I need to vent.
Today’s post isn’t about politics, or a particular public policy, or (except tangentially) my worries about the environment. It’s about the insanity of what–for lack of a better descriptor–I’ll call America’s “car culture,” and it was triggered by my recent drive from Indianapolis to a beach in South Carolina.
It isn’t as though I haven’t been concerned with driving behaviors I’ve seen locally. We have lived in downtown Indianapolis ever since 1980, and watched as more and more cars have evidently confused residential city streets with racetracks. I’ve lost track of the number of times a car has sped around me, only to come to a stop beside me at the same traffic light. (Do these speed demons think they’re saving time? They aren’t.)
But it was on our recent trip South that I witnessed a seemingly unending parade of drivers engaging in unimaginably reckless behaviors.
Now, honesty compels me to begin this rant with an admission: I have a heavy foot, and when I’m on an Interstate–especially during a very long drive–I can hit speeds of 79 or 80. But during this drive, even when I was going that fast, cars passed me as if I was standing still. Not only that–a number of them were weaving through three lanes of traffic, presumably unable to bear the thought of following some other vehicle. In at least one instance, we were slowed by a major wreck and a number of emergency vehicles involved in removing the injured and clearing the Interstate–I was actually surprised there weren’t more.
Every so often, we passed an electronic sign warning that additional efforts to catch speeders were being deployed, but I saw no evidence of those efforts.
It’s bad enough that America’s car culture contributes so heavily to the pollution driving climate change. It’s bad enough that the constant need to add lanes and reconstruct interchanges consumes untold amounts of our tax dollars, snarls traffic and triggers road rage. It’s close to unforgivable that we allocate far more resources to streets and roads than to mass transit and rail. But those are issues for a different rant.
What I don’t understand is why we don’t deploy available technologies to address an obvious and growing problem.
When we leave Indiana for the beach by car these days, we take a new toll bridge into Kentucky. We no longer have to stop to throw quarters into little buckets—the time-honored method of paying a toll. These days, we don’t have to slow down or stop–a camera takes a picture of our license plate, and we get a bill in the mail. Camera technologies have come a long way, and the upfront costs of installing them would easily be repaid by the ticketing they would facilitate. For that matter, if the driving I saw during this recent trip is any indication, we could repave America with the proceeds of ticketing.
I can hear the protests: cameras would invade my privacy! In my view, this is akin to the equally tone-deaf and selfish refusals to be vaccinated. In both cases, refusal clearly endangers others.
A speeding automobile is potentially a deadly weapon–a reality the law recognizes.

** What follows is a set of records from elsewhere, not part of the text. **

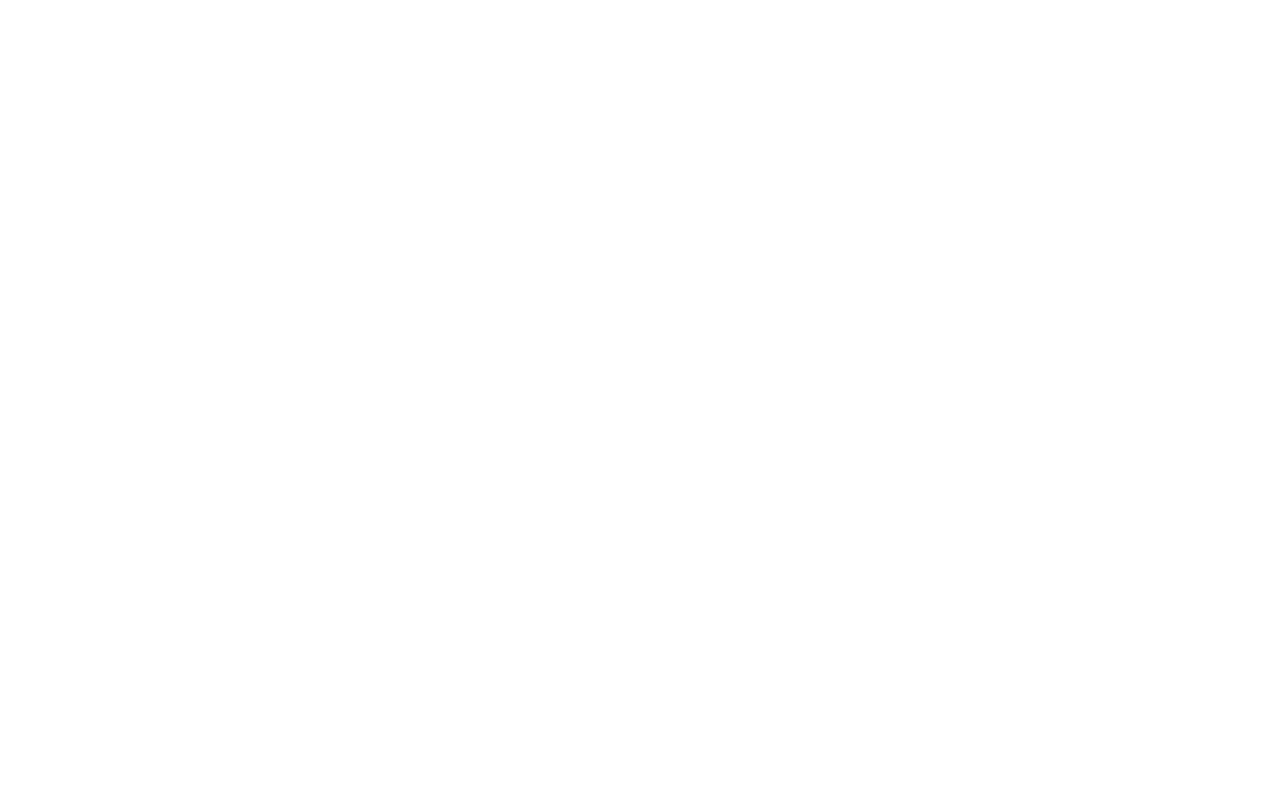
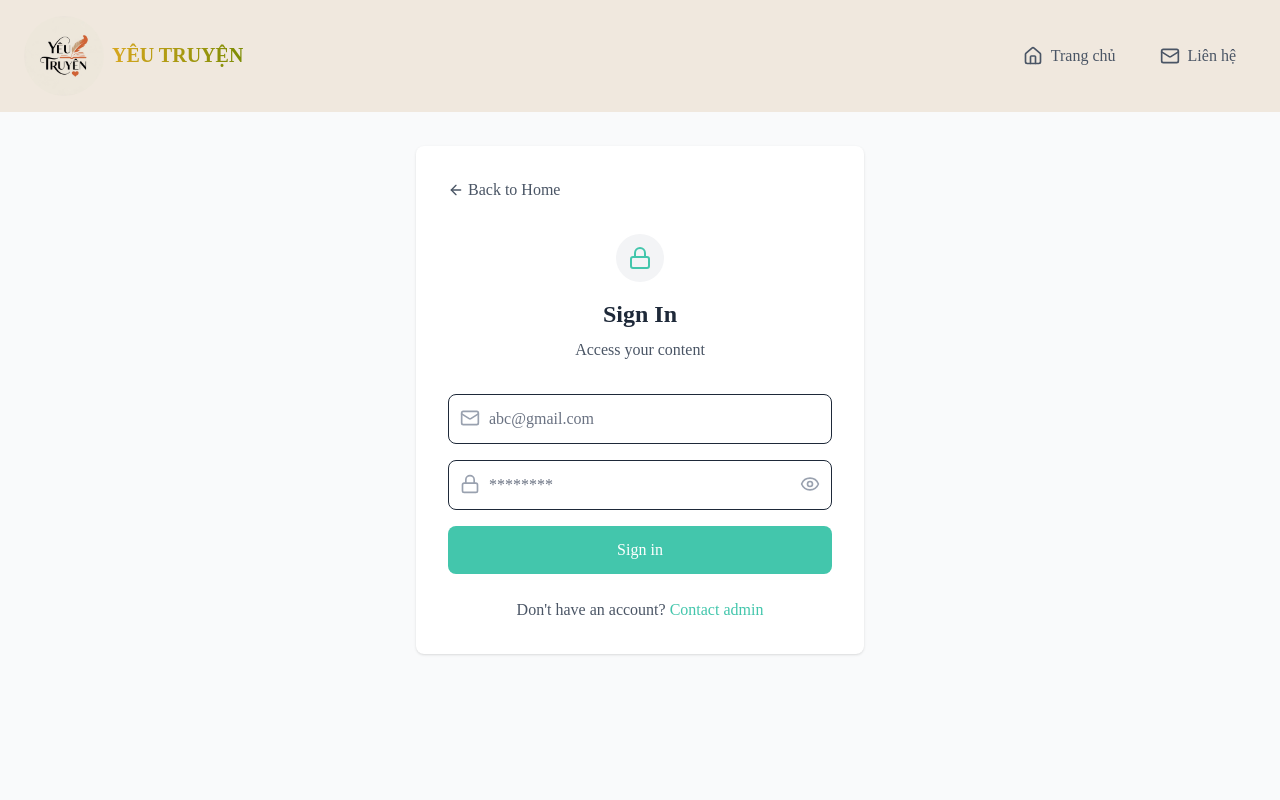
Before and after one commit to mpati98/book-app, a React (Vite) app: page /login in a window 1280 px wide. Before the commit this address had no page. Shown: the top 800 px of the page. Built offline with nearby package versions, Linux system fonts and the light colour scheme.

Commit message:
add helmet

```diff
--- a/package.json
+++ b/package.json
@@ -15,6 +15,7 @@
     "lucide-react": "^0.525.0",
     "react": "^19.1.0",
     "react-dom": "^19.1.0",
+    "react-helmet-async": "^2.0.5",
     "react-icon": "^1.0.0",
     "react-icons": "^5.5.0",
     "react-router-dom": "^7.6.3",
--- a/src/App.jsx
+++ b/src/App.jsx
@@ -3,11 +3,12 @@ import { Route, Routes } from "react-router-dom";
 import Home from "./pages/Home";
 import BookPage from "./pages/BookPage";
 import BookReading from "./pages/BookReading";
-
+import LoginPage from "./pages/LoginPage";
 const App = () => {
   return (
     <Routes>
       <Route path="/" element={<Home />} />
+      <Route path="/login" element={<LoginPage /> } />
       <Route path="/books" element={<BookPage />} />
       <Route path="/book/:bookId" element={<BookReading />} />
       <Route path="/book/:bookId/chapter/:chapterId" element={<BookReading />} />
--- a/src/components/IntroductionBook.jsx
+++ b/src/components/IntroductionBook.jsx
@@ -1,4 +1,4 @@
-import React, { useState, useEffect } from 'react';
+import React, { useState, useEffect } from "react";
 
 function IntroductionBook({
   coverImage,
@@ -7,23 +7,23 @@ function IntroductionBook({
   author,
   description,
 }) {
-    const categories = category.split(",");
+  const categories = category.split(",");
 
-  const [data, setData] = useState('');
+  const [data, setData] = useState("");
   const [loading, setLoading] = useState(true);
   const [error, setError] = useState(null);
-    useEffect(() => {
+  useEffect(() => {
     fetch(`${description}`)
-      .then(response => {
+      .then((response) => {
         if (!response.ok) {
           throw new Error(`HTTP error! status: ${response.status}`);
         }
         return response.text();
       })
-      .then(text => {
+      .then((text) => {
         setData(text);
       })
-      .catch(err => {
+      .catch((err) => {
         setError(err);
       })
       .finally(() => {
@@ -36,7 +36,7 @@ function IntroductionBook({
   }
 
   if (error) {
-    return <div style={{ color: 'red' }}>Error: {error.message}</div>;
+    return <div style={{ color: "red" }}>Error: {error.message}</div>;
   }
 
   return (
@@ -47,7 +47,7 @@ function IntroductionBook({
       </div>
 
       {/* Introduction Content */}
-          <div className="intro-content">
+      <div className="intro-content">
         <h1>{title}</h1>
         {categories.map((item, index) => (
           <span key={index} className="category">
@@ -55,7 +55,9 @@ function IntroductionBook({
           </span>
         ))}
         <p className="author">Đăng bởi: {author}</p>
-        <p className="description">{data}</p>
+        <pre className="whitespace-pre-line">
+          <code>{data}</code>
+        </pre>
       </div>
     </section>
   );
--- /dev/null
+++ b/src/components/Login.jsx
@@ -0,0 +1,158 @@
+import React, { useEffect, useState } from "react";
+import { loginStyles } from "../assets/dummystyles";
+import { useNavigate } from "react-router-dom";
+import { Link } from "react-router-dom";
+import { ArrowRight, Eye, EyeOff, Lock, Mail } from "lucide-react";
+
+const Login = () => {
+  const [formData, setFormData] = useState({ email: "", password: "" });
+  const [isSubmitting, setIsSubmitting] = useState(false);
+  const [showPassword, setShowPassword] = useState(false);
+  const [toast, setToast] = useState({ visible: false, message: "", type: "" });
+  const navigate = useNavigate();
+
+  useEffect(() => {
+    if (toast.visible) {
+      const timer = setTimeout(
+        () => setToast({ ...toast, visible: false }),
+        3000
+      );
+      return () => clearInterval(timer);
+    }
+  }, [toast]);
+
+  const handleSubmit = async (e) => {
+    e.preventDefault();
+    if (!formData.email || !formData.password) {
+      setToast({
+        visible: true,
+        message: "All fields are required!",
+        type: "error",
+      });
+      return;
+    }
+    setIsSubmitting(true);
+    try {
+      localStorage.setItem("authToken", "demo-token");
+      setToast({
+        visible: true,
+        message: "Login Successfull",
+        type: "success",
+      });
+      setTimeout(() => navigate("/"), 2000);
+    } catch {
+      setToast({ visible: true, message: "Login failed", type: "error" });
+    } finally {
+      setIsSubmitting(false);
+    }
+  };
+
+  const handleSignOut = () => {
+    localStorage.removeItem("authToken");
+    setToast({ visible: true, message: "Signed out", type: "success" });
+  };
+
+  const isLogged = localStorage.getItem("authToken");
+
+  return (
+    <div className={loginStyles.container}>
+      {toast.visible && (
+        <div className={loginStyles.toast(toast.type)}>{toast.message}</div>
+      )}
+
+      <div className={loginStyles.card}>
+        <Link to="/" className={loginStyles.backLink}>
+          <ArrowRight className="rotate-180 mr-1 h-4 w-4" />
+          Back to Home
+        </Link>
+
+        {!isLogged ? (
+          <>
+            <div className="text-center mb-8">
+              <div className={loginStyles.iconCircle}>
+                <Lock className="h-6 w-6 text-[#43C6AC]" />
+              </div>
+              <h1 className={loginStyles.heading}>Sign In</h1>
+              <p className={loginStyles.subheading}>Access your content</p>
+            </div>
+            <form className={loginStyles.form} onSubmit={handleSubmit}>
+              <div>
+                <label className={loginStyles.label}>
+                  <div className={loginStyles.inputWrapper}>
+                    <Mail className="absolute left-3 top-3.5 h-5 w-5 text-gray-400" />
+                    <input
+                      type="email"
+                      placeholder="abc@gmail.com"
+                      className={loginStyles.input}
+                      value={formData.email}
+                      onChange={(e) =>
+                        setFormData({ ...formData, email: e.target.value })
+                      }
+                    />
+                  </div>
+                </label>
+              </div>
+              <div>
+                <label className={loginStyles.label}>
+                  <div className={loginStyles.inputWrapper}>
+                    <Lock className="absolute left-3 top-3.5 h-5 w-5 text-gray-400" />
+                    <input
+                      type={showPassword ? "text" : "password"}
+                      placeholder="********"
+                      className={loginStyles.passwordInput}
+                      value={formData.password}
+                      onChange={(e) =>
+                        setFormData({ ...formData, password: e.target.value })
+                      }
+                    />
+                    <button
+                      type="button"
+                      onClick={() => setShowPassword(!showPassword)}
+                      className={loginStyles.togglePassword}
+                    >
+                      {showPassword ? (
+                        <EyeOff className="h-5 w-5" />
+                      ) : (
+                        <Eye className="h-5 w-5" />
+                      )}
+                    </button>
+                  </div>
+                </label>
+              </div>
+              <button
+                type="submit"
+                disabled={isSubmitting}
+                className={loginStyles.submitButton}
+              >
+                {isSubmitting ? "Signing in ..." : "Sign in"}
+              </button>
+            </form>
+            <div className={loginStyles.footerText}>
+              Don't have an account? {" "}
+              <Link to="/contact" className={loginStyles.footerLink}>
+                Contact admin
+              </Link>
+            </div>
+          </>
+        ) : (
+          <div className={loginStyles.signedInContainer}>
+            <div className={loginStyles.signedInIcon}>
+              <Lock className="h-6 w-6 text-[#43C6AC]" />
+              </div>
+              <h2 className={loginStyles.signedInHeading}>
+                Welcome back
+              </h2>
+              <button className={loginStyles.homepageButton} onClick={() => navigate('/')}>
+                Go to HomePage
+              </button>
+              <button className={loginStyles.signOutButton} onClick={handleSignOut}>
+                Sign Out
+              </button>
+          </div>
+        )}
+      </div>
+    </div>
+  );
+};
+
+export default Login;
--- a/src/main.jsx
+++ b/src/main.jsx
@@ -2,9 +2,12 @@ import { createRoot } from "react-dom/client";
 import "./index.css";
 import App from "./App.jsx";
 import { BrowserRouter } from "react-router-dom";
+import { HelmetProvider } from "react-helmet-async";
 
 createRoot(document.getElementById("root")).render(
   <BrowserRouter>
-    <App />
+    <HelmetProvider>
+      <App />
+    </HelmetProvider>
   </BrowserRouter>
 );
--- a/src/pages/Home.jsx
+++ b/src/pages/Home.jsx
@@ -1,13 +1,38 @@
-import Banner from "../components/Banner";
 import Footer from "../components/Footer";
 import HomeBook from "../components/HomeBook";
 import Navbar from "../components/Navbar";
 import LoadingBook from "../components/LoadingBook";
 import FeaturedContent from "../components/featureContent";
+import { Helmet } from 'react-helmet-async';
+import imgLogo from "../assets/yeutruyenlogo.jpg"
 
 const Home = () => {
+    const home = {
+    title: "Yêu Truyện",
+    description: "Website đọc truyện chuyển ngữ",
+    imageUrl: {imgLogo},
+    pageUrl: "https://www.yeutruyen.com.vn"
+  };
   return (
     <>
+      <Helmet>
+        {/* Standard HTML Tags */}
+        <title>{home.title}</title>
+        <meta name="description" content={home.description} />
+
+        {/* Open Graph Tags (for Facebook, LinkedIn, etc.) */}
+        <meta property="og:title" content={home.title} />
+        <meta property="og:description" content={home.description} />
+        <meta property="og:image" content={home.imageUrl} />
+        <meta property="og:url" content={home.pageUrl} />
+        <meta property="og:type" content="article" />
+
+        {/* X (formerly Twitter) Card Tags */}
+        <meta name="twitter:card" content="summary_large_image" />
+        <meta name="twitter:title" content={home.title} />
+        <meta name="twitter:description" content={home.description} />
+        <meta name="twitter:image" content={home.imageUrl} />
+      </Helmet>
       <Navbar />
       <FeaturedContent />
       <LoadingBook />
--- /dev/null
+++ b/src/pages/LoginPage.jsx
@@ -0,0 +1,15 @@
+import Footer from "../components/Footer";
+import Navbar from "../components/Navbar";
+import Login from "../components/Login";
+
+const Home = () => {
+  return (
+    <>
+      <Navbar />
+      <Login />
+      <Footer />
+    </>
+  );
+};
+
+export default Home;
```
Also changed, not shown: public/data/B20257/description.txt, 1 other file (tests, documents, lock files or other folders).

We allow sobriety checkpoints in order to control impaired driving (an acknowledged deviation from the 4th Amendment); we require drivers’ tests as a condition to allowing people to operate a motor vehicle.

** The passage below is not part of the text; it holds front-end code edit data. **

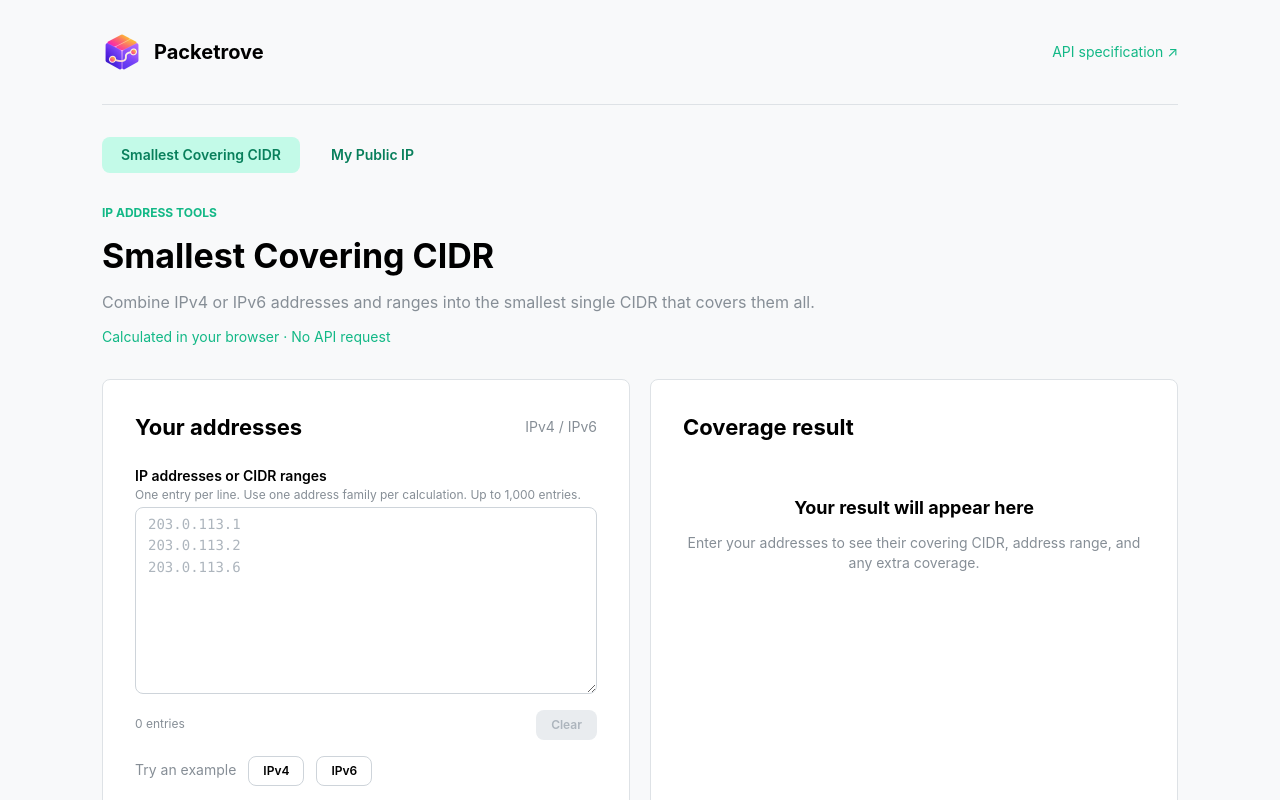
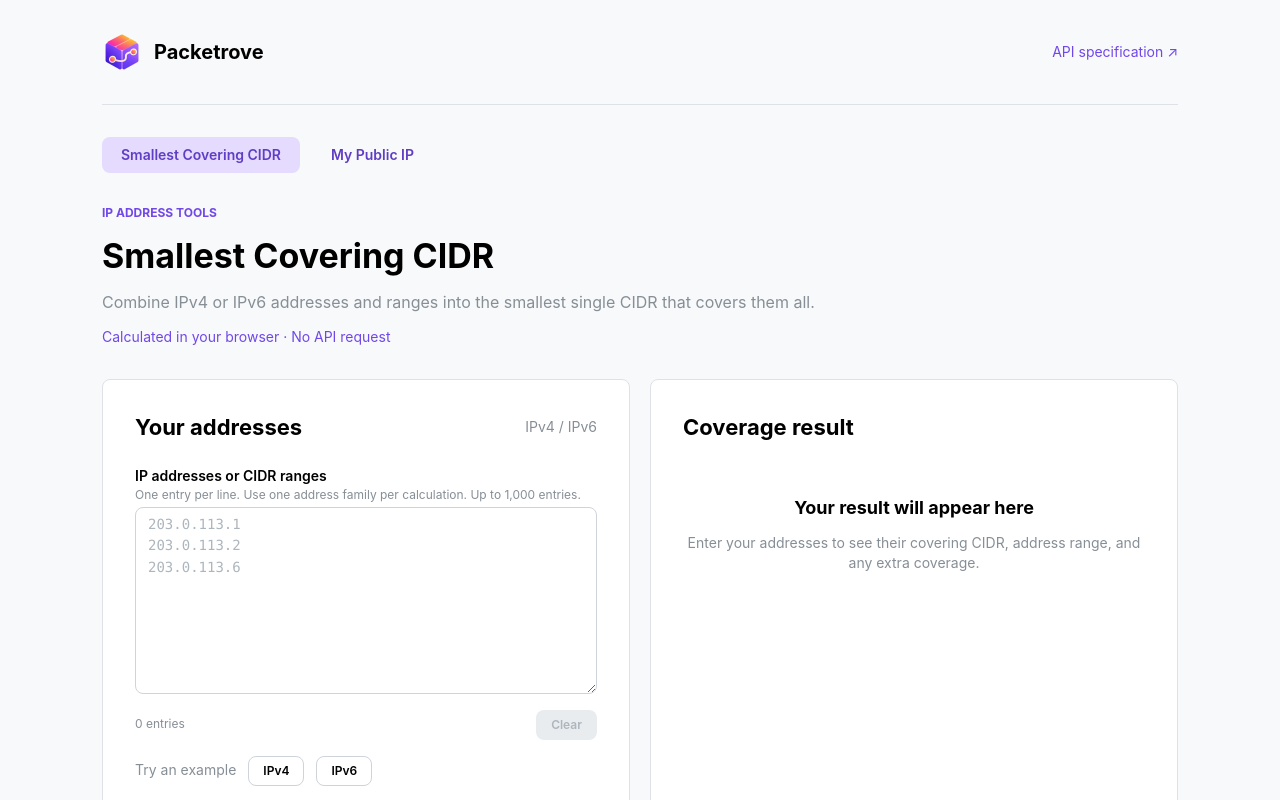
Before and after one commit to euyuil/packetrove, a React (Vite) app in the folder apps/web/: page / in a window 1280 px wide. Shown: the top 800 px of the page. Built offline with nearby package versions, Linux system fonts and the light colour scheme.

Commit message:
fix(web): align theme colors with the Packetrove logo (#18)

```diff
--- a/apps/web/src/App.tsx
+++ b/apps/web/src/App.tsx
@@ -38,7 +38,7 @@ export function App() {
       </Group>
       <Box component="main">
         {ipPage ? <PublicIpTool /> : cidrPage ? <CidrCoverTool /> : <Stack component="section" py="xl">
-          <Text size="sm" c="teal" fw={600}>404</Text>
+          <Text size="sm" c="var(--mantine-primary-color-filled)" fw={600}>404</Text>
           <Title order={1}>Page not found</Title>
           <Text c="dimmed">The page you requested does not exist.</Text>
           <Anchor href="/">Return to home</Anchor>
--- a/apps/web/src/CidrCoverTool.tsx
+++ b/apps/web/src/CidrCoverTool.tsx
@@ -51,10 +51,10 @@ export function CidrCoverTool() {
   return (
     <Stack gap="xl">
       <Stack component="section" aria-labelledby="tool-title" gap="sm">
-        <Text size="xs" c="teal" fw={700}>IP ADDRESS TOOLS</Text>
+        <Text size="xs" c="var(--mantine-primary-color-filled)" fw={700}>IP ADDRESS TOOLS</Text>
         <Title order={1} id="tool-title">Smallest Covering CIDR</Title>
         <Text c="dimmed">Combine IPv4 or IPv6 addresses and ranges into the smallest single CIDR that covers them all.</Text>
-        <Text size="sm" c="teal">Calculated in your browser · No API request</Text>
+        <Text size="sm" c="var(--mantine-primary-color-filled)">Calculated in your browser · No API request</Text>
       </Stack>
       <SimpleGrid cols={{ base: 1, md: 2 }} spacing="lg">
         <Paper component="section" withBorder p={{ base: 'md', sm: 'xl' }} aria-labelledby="input-heading">
@@ -104,7 +104,7 @@ export function CidrCoverTool() {
               {result ? <>
                 <Text size="xs" c="dimmed">SMALLEST COVERING CIDR</Text>
                 <Group justify="space-between">
-                  <Text component="code" className="network-value" size="xl" fw={600} c="teal">{result.cidr}</Text>
+                  <Text component="code" className="network-value" size="xl" fw={600} c="var(--mantine-primary-color-filled)">{result.cidr}</Text>
                   <Button type="button" variant="default" size="xs" onClick={copyCidr}>Copy CIDR</Button>
                 </Group>
                 <Text size="xs" c="dimmed" role="status">{copyMessage}</Text>
--- a/apps/web/src/PublicIpTool.tsx
+++ b/apps/web/src/PublicIpTool.tsx
@@ -43,10 +43,10 @@ export function PublicIpTool() {
 
   return <Stack gap="xl">
     <Stack component="section" aria-labelledby="tool-title" gap="sm">
-      <Text size="xs" c="teal" fw={700}>IP ADDRESS TOOLS</Text>
+      <Text size="xs" c="var(--mantine-primary-color-filled)" fw={700}>IP ADDRESS TOOLS</Text>
       <Title order={1} id="tool-title">My Public IP</Title>
       <Text c="dimmed">See the public IP address used by your current connection to Packetrove.</Text>
-      <Text size="sm" c="teal">Checked online · Not stored by the application</Text>
+      <Text size="sm" c="var(--mantine-primary-color-filled)">Checked online · Not stored by the application</Text>
     </Stack>
     <Paper component="section" withBorder p={{ base: 'md', sm: 'xl' }} maw={780}
       aria-labelledby="ip-result-heading" aria-busy={loading}>
@@ -64,7 +64,7 @@ export function PublicIpTool() {
           {result && <>
             <Text size="xs" c="dimmed">PUBLIC IP ADDRESS</Text>
             <Group justify="space-between">
-              <Text component="code" className="network-value" size="xl" fw={600} c="teal">{result.ip}</Text>
+              <Text component="code" className="network-value" size="xl" fw={600} c="var(--mantine-primary-color-filled)">{result.ip}</Text>
               <Button type="button" variant="default" size="xs" onClick={copyIp}>Copy IP</Button>
             </Group>
           </>}
--- a/apps/web/src/theme.ts
+++ b/apps/web/src/theme.ts
@@ -1,6 +1,7 @@
 import { createTheme } from '@mantine/core';
 
 export const theme = createTheme({
-  primaryColor: 'teal',
+  primaryColor: 'violet',
+  primaryShade: 7,
   defaultRadius: 'md',
 });
```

I suppose I shouldn’t be surprised at this reluctance to address the danger of speeding automobiles. This is, after all, a country that refuses to impose even the most reasonable controls on lethal weapons. But I do wonder: Where are all those “pro life” people when they might actually do some good?